Now that you have added (or staged) teh changes you want to include, you have to actually commit them to your local repo:

git commit

This will bring up a commit log in your default editor. The list of files whose changes will be committed (i.e. were staged via git add) is shown in the header at the top of the file. If you disagree with this list, exit the editor and add and unstage files as necessary to correct the list. Then try "git commit" again. If satisfied with the list of changed files, add a description of the set of changes (including a brief description of the problem that motivated the changes). Save and exit.

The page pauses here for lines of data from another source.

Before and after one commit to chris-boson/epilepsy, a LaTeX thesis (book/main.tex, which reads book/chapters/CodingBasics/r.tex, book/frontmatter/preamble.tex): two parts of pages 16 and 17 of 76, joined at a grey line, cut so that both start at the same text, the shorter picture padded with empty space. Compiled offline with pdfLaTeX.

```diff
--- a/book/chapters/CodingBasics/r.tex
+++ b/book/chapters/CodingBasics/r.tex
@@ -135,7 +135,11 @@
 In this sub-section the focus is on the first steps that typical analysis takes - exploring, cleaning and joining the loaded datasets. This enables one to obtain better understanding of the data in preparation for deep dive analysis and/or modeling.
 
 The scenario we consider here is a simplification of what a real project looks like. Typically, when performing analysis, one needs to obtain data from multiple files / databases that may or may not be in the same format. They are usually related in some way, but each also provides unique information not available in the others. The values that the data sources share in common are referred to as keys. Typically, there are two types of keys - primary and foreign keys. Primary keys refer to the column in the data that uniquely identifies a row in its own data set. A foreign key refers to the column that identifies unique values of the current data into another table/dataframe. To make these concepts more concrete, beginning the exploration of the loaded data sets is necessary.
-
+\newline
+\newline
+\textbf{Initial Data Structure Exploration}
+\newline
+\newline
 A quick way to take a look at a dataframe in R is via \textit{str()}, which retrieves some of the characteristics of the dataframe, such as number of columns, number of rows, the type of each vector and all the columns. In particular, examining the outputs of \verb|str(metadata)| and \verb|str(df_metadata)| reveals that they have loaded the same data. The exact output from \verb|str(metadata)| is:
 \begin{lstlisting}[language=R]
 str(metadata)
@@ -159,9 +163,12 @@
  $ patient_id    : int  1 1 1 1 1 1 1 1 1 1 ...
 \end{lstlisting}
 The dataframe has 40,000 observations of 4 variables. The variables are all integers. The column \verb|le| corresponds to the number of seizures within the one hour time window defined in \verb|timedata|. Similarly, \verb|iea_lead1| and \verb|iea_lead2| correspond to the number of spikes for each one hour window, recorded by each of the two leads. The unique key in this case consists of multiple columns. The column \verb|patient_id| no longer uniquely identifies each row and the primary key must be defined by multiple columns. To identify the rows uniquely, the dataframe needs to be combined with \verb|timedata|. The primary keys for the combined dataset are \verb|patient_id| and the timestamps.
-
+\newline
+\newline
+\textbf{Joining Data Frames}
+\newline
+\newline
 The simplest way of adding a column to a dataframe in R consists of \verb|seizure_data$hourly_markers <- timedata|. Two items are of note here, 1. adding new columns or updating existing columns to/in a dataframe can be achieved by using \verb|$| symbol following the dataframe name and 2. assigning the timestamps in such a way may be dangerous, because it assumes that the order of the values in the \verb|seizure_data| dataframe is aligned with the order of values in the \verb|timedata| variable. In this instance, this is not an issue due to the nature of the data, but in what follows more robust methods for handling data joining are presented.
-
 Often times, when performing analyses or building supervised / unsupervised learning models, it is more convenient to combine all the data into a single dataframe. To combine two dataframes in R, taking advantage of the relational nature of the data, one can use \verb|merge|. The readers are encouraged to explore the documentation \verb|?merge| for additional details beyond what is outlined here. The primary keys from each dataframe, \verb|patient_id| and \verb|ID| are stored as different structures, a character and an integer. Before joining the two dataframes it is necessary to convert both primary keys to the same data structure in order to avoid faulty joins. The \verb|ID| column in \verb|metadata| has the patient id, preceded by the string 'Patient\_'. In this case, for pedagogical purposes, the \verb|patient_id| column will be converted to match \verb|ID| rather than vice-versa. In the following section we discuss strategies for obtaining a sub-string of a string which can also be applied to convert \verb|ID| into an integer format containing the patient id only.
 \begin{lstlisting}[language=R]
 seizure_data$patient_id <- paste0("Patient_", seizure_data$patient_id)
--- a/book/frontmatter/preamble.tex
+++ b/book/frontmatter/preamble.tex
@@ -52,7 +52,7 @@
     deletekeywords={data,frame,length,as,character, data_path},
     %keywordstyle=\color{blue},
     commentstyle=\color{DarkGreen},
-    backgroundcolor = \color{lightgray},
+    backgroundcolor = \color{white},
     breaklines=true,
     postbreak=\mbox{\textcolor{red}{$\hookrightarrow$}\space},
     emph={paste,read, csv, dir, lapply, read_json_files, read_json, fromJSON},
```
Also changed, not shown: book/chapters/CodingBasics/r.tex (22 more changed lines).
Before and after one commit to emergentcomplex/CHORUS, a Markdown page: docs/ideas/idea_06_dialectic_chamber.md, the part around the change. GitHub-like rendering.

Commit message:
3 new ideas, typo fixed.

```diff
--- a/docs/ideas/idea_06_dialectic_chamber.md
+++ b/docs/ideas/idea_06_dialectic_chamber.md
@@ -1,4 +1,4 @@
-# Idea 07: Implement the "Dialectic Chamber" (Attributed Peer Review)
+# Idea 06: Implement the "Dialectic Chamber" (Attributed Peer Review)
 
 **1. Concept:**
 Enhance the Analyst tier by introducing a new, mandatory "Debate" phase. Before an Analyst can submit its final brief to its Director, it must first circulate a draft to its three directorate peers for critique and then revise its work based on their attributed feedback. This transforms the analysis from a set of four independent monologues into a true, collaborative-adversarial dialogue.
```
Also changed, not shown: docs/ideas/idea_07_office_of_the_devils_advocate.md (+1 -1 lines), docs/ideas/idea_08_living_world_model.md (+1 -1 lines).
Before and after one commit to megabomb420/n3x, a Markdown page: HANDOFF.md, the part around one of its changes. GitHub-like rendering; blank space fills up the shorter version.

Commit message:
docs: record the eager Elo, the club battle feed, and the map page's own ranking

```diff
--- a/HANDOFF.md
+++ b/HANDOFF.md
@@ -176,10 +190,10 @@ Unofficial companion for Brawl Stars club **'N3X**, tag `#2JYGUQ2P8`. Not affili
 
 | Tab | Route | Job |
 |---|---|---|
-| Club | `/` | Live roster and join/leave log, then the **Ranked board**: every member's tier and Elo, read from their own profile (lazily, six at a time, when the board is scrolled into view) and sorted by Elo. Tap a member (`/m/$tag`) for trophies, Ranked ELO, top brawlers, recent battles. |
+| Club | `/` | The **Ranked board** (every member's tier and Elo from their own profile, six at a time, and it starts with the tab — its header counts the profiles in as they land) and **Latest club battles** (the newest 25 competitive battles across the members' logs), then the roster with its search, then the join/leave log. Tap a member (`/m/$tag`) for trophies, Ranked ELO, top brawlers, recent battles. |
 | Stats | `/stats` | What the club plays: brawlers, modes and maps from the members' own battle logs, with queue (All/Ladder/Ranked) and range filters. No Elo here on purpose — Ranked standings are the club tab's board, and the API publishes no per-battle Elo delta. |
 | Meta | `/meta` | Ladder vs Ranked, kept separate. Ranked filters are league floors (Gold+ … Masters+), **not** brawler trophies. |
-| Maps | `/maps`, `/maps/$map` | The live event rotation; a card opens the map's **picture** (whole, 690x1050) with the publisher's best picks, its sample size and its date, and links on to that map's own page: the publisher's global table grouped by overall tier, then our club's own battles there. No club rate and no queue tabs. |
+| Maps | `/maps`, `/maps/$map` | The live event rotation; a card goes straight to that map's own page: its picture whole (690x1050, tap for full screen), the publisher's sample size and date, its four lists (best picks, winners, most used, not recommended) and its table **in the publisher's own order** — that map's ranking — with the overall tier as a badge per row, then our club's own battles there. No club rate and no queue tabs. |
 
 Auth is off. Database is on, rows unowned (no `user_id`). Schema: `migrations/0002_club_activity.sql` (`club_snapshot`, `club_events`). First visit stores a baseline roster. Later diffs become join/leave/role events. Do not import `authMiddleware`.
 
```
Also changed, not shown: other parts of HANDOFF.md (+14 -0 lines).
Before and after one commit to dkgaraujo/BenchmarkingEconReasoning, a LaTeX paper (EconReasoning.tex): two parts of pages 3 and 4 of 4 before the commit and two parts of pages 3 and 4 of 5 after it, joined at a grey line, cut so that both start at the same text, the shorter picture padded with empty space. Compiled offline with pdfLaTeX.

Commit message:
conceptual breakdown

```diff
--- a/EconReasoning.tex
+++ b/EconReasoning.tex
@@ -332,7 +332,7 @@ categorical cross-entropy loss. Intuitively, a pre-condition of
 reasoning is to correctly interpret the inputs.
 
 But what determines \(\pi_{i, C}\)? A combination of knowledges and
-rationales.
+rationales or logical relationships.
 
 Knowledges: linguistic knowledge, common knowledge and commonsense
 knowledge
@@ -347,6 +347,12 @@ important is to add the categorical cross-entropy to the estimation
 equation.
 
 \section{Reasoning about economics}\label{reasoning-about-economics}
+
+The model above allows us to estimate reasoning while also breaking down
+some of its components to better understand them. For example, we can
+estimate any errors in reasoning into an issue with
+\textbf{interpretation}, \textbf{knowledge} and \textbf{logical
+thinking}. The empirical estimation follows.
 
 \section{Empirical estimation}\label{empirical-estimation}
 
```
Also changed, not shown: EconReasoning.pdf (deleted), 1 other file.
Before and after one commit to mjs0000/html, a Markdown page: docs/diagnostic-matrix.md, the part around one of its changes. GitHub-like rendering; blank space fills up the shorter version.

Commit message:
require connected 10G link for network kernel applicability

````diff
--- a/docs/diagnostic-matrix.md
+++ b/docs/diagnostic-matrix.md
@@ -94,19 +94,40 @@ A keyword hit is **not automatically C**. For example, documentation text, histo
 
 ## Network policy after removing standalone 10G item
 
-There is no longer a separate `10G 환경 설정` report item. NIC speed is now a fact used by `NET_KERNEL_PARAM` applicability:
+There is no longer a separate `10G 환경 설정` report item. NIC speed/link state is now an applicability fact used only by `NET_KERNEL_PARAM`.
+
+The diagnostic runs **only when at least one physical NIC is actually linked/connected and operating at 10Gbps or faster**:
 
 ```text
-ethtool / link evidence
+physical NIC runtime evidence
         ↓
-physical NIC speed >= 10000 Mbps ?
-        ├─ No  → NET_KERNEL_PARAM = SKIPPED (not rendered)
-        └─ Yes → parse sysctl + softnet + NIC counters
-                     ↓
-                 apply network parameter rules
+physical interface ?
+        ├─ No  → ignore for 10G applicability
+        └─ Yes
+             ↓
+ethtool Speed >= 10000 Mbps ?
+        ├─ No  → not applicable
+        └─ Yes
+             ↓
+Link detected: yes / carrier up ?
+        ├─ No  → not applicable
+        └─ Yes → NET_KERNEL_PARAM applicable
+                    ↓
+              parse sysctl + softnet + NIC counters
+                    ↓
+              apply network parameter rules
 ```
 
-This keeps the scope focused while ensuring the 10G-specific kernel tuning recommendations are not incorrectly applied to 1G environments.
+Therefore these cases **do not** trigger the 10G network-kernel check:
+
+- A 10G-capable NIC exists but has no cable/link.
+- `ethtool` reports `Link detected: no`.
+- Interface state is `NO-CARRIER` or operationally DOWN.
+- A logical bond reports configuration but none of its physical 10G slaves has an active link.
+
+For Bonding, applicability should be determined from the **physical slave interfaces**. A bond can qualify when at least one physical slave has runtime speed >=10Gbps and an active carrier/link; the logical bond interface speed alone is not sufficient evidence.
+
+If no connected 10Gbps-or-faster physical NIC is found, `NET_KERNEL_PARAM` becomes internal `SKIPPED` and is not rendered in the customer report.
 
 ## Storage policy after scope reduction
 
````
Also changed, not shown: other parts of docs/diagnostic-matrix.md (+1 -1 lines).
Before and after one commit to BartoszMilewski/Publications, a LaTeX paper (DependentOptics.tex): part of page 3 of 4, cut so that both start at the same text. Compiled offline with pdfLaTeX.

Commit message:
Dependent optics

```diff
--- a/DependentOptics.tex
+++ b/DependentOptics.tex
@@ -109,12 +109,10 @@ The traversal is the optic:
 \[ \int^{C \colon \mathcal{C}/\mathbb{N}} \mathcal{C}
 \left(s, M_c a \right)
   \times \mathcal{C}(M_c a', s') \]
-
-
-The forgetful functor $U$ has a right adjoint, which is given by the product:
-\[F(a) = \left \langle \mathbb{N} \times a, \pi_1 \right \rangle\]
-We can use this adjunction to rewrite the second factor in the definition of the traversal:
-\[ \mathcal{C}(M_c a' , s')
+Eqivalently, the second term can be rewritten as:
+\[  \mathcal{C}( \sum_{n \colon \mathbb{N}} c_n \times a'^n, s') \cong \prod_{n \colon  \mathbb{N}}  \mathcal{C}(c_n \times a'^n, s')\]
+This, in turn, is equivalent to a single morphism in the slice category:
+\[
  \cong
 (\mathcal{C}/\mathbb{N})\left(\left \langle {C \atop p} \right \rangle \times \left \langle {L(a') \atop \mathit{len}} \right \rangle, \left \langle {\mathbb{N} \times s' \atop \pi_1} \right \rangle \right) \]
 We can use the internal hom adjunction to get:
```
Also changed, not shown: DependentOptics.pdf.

Note: writing good commit messages is essential for making sense of your code changes later. Or perhaps more importantly, for someone else to make sense of your code changes later. Generally, in Git it is recommended to describe the nature of the change in a brief one-liner, then leave a blank line, following by a more detailed description of the changes as necessary. The reason is that some of the tools that let you browse past changes (e.g. git log), use this one-liner to summarize code changes.

Pushing commits to your fork

After committing your changes, you should push them to your fork (which has the alias origin) stored on GitHub. If you don't remember what all your remotes are, simply type (git remote -v):

git push origin <branchname>

where <branchname> is the name of the branch where you made the commits.

Making a pull request

To make your changes visible to other users/developers, your changes must be incorporated into the truth repo. To do this, you must create a pull request on the GitHub server.

NOTE: We ask that you perform at least some basic tests on your code before you issue a pull request. Make sure the code compiles and runs for at least the test cases you have been working with. If it is a bug fix, make sure that it actually fixes the bug. If possible, try to make sure that it doesn't create a new bug. We are working on generating some standard tests that everyone can download and run for this purpose; until then, please test the code using your own input files.

The SUMMA administrator and other developers will review your pull request and decide if/how they want to incorporate your changes into the code. They are likely to suggest some changes (code style, content, etc.).

Git workflow

For us to leverage Git to its full potential, we have implemented a Git-oriented workflow. This requires developers to adhere to a few rules regarding branch names and merge requests. A full description of the workflow we use can be found in the document describing the Git workflow for SUMMA.